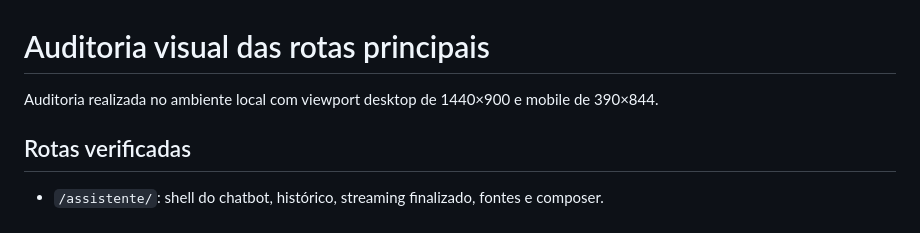
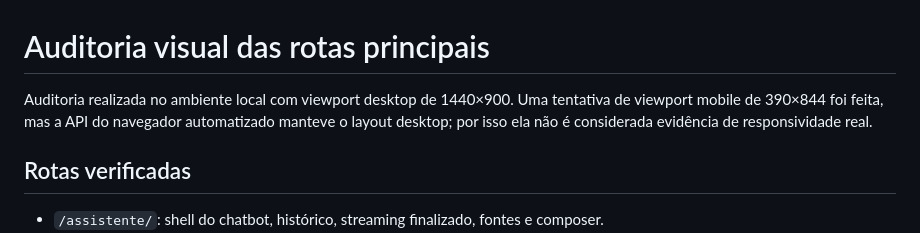
Before and after one commit to takaokensei/jurix, a Markdown page: docs/frontend/visual-audit-2026-09.md, the part around the change. GitHub-like rendering.

Commit message:
docs: clarify mobile audit evidence

```diff
--- a/docs/frontend/visual-audit-2026-09.md
+++ b/docs/frontend/visual-audit-2026-09.md
@@ -1,7 +1,9 @@
 # Auditoria visual das rotas principais
 
-Auditoria realizada no ambiente local com viewport desktop de 1440×900 e
-mobile de 390×844.
+Auditoria realizada no ambiente local com viewport desktop de 1440×900.
+Uma tentativa de viewport mobile de 390×844 foi feita, mas a API do navegador
+automatizado manteve o layout desktop; por isso ela não é considerada evidência
+de responsividade real.
 
 ## Rotas verificadas
 
```
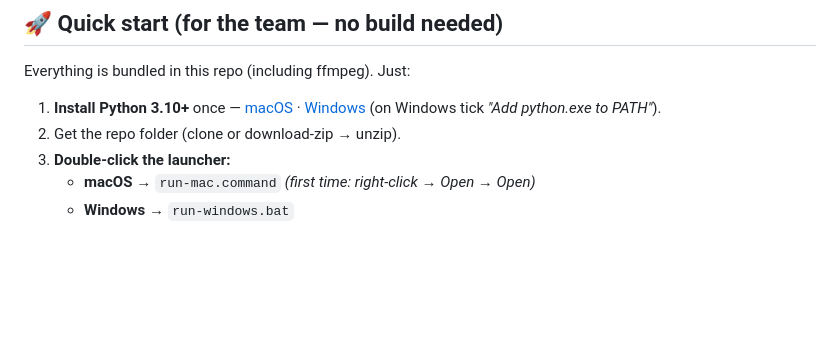
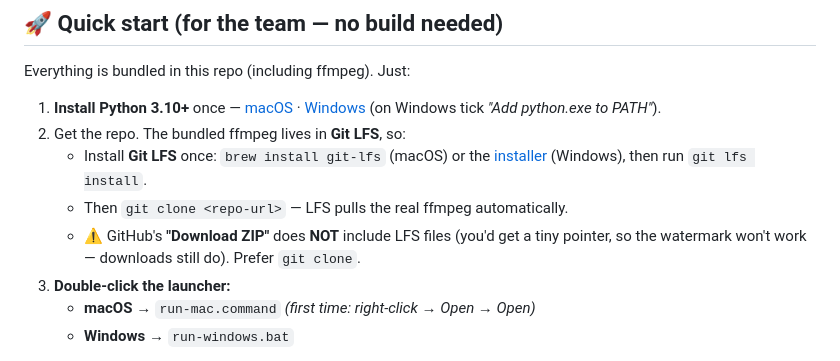
Before and after one commit to namhd-SG/video-download, a Markdown page: README.md, the part around the change. GitHub-like rendering; blank space fills up the shorter version.

Commit message:
docs: note Git LFS is required to clone the bundled ffmpeg

```diff
--- a/README.md
+++ b/README.md
@@ -38,7 +38,10 @@ expire over time — if you start getting blocked, export a fresh file.
 Everything is bundled in this repo (including ffmpeg). Just:
 
 1. **Install Python 3.10+** once — [macOS](https://www.python.org/downloads/macos/) · [Windows](https://www.python.org/downloads/windows/) (on Windows tick *"Add python.exe to PATH"*).
-2. Get the repo folder (clone or download-zip → unzip).
+2. Get the repo. The bundled ffmpeg lives in **Git LFS**, so:
+   - Install **Git LFS** once: `brew install git-lfs` (macOS) or the [installer](https://git-lfs.com) (Windows), then run `git lfs install`.
+   - Then `git clone <repo-url>` — LFS pulls the real ffmpeg automatically.
+   - ⚠️ GitHub's **"Download ZIP"** does **NOT** include LFS files (you'd get a tiny pointer, so the watermark won't work — downloads still do). Prefer `git clone`.
 3. **Double-click the launcher:**
    - **macOS** → `run-mac.command`  *(first time: right-click → Open → Open)*
    - **Windows** → `run-windows.bat`
```
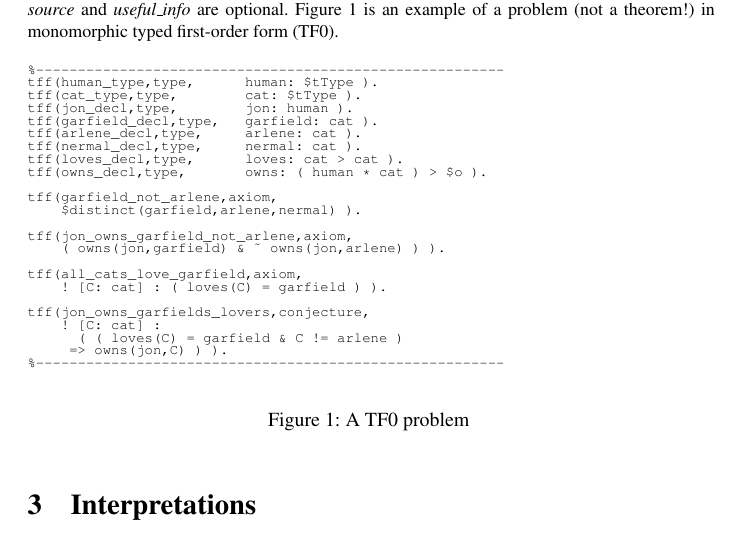
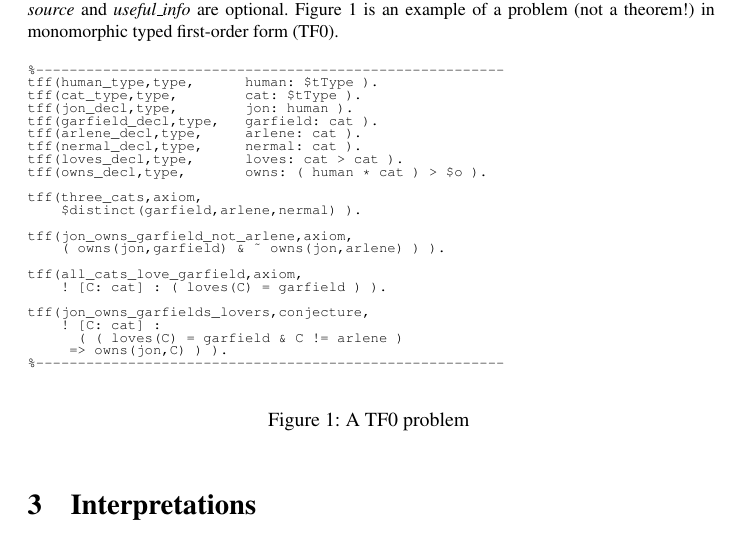
Before and after one commit to GeoffsPapers/IIVPoster, a LaTeX document (IIV.tex): part of page 2 of 5, cut so that both start at the same text. Compiled offline with pdfLaTeX; a LaTeX package or settings file that is missing is left out; a missing bibliography style is replaced by a similar one.

Commit message:
Example fixed

```diff
--- a/IIV.tex
+++ b/IIV.tex
@@ -155,7 +155,7 @@ tff(nermal_decl,type,     nermal: cat ).
 tff(loves_decl,type,      loves: cat > cat ).
 tff(owns_decl,type,       owns: ( human * cat ) > $o ).
 
-tff(garfield_not_arlene,axiom,
+tff(three_cats,axiom,
     $distinct(garfield,arlene,nermal) ).
 
 tff(jon_owns_garfield_not_arlene,axiom,
```
Also changed, not shown: IIV.pdf.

GOAL OF THE EXERCISE:
Repeat the records above exactly, leaving out the pictures.

PROBLEM SOLUTION:
Before and after one commit to takaokensei/jurix, a Markdown page: docs/frontend/visual-audit-2026-09.md, the part around the change. GitHub-like rendering.

Commit message:
docs: clarify mobile audit evidence

```diff
--- a/docs/frontend/visual-audit-2026-09.md
+++ b/docs/frontend/visual-audit-2026-09.md
@@ -1,7 +1,9 @@
 # Auditoria visual das rotas principais
 
-Auditoria realizada no ambiente local com viewport desktop de 1440×900 e
-mobile de 390×844.
+Auditoria realizada no ambiente local com viewport desktop de 1440×900.
+Uma tentativa de viewport mobile de 390×844 foi feita, mas a API do navegador
+automatizado manteve o layout desktop; por isso ela não é considerada evidência
+de responsividade real.
 
 ## Rotas verificadas
 
```
Before and after one commit to namhd-SG/video-download, a Markdown page: README.md, the part around the change. GitHub-like rendering; blank space fills up the shorter version.

Commit message:
docs: note Git LFS is required to clone the bundled ffmpeg

```diff
--- a/README.md
+++ b/README.md
@@ -38,7 +38,10 @@ expire over time — if you start getting blocked, export a fresh file.
 Everything is bundled in this repo (including ffmpeg). Just:
 
 1. **Install Python 3.10+** once — [macOS](https://www.python.org/downloads/macos/) · [Windows](https://www.python.org/downloads/windows/) (on Windows tick *"Add python.exe to PATH"*).
-2. Get the repo folder (clone or download-zip → unzip).
+2. Get the repo. The bundled ffmpeg lives in **Git LFS**, so:
+   - Install **Git LFS** once: `brew install git-lfs` (macOS) or the [installer](https://git-lfs.com) (Windows), then run `git lfs install`.
+   - Then `git clone <repo-url>` — LFS pulls the real ffmpeg automatically.
+   - ⚠️ GitHub's **"Download ZIP"** does **NOT** include LFS files (you'd get a tiny pointer, so the watermark won't work — downloads still do). Prefer `git clone`.
 3. **Double-click the launcher:**
    - **macOS** → `run-mac.command`  *(first time: right-click → Open → Open)*
    - **Windows** → `run-windows.bat`
```
Before and after one commit to GeoffsPapers/IIVPoster, a LaTeX document (IIV.tex): part of page 2 of 5, cut so that both start at the same text. Compiled offline with pdfLaTeX; a LaTeX package or settings file that is missing is left out; a missing bibliography style is replaced by a similar one.

Commit message:
Example fixed

```diff
--- a/IIV.tex
+++ b/IIV.tex
@@ -155,7 +155,7 @@ tff(nermal_decl,type,     nermal: cat ).
 tff(loves_decl,type,      loves: cat > cat ).
 tff(owns_decl,type,       owns: ( human * cat ) > $o ).
 
-tff(garfield_not_arlene,axiom,
+tff(three_cats,axiom,
     $distinct(garfield,arlene,nermal) ).
 
 tff(jon_owns_garfield_not_arlene,axiom,
```
Also changed, not shown: IIV.pdf.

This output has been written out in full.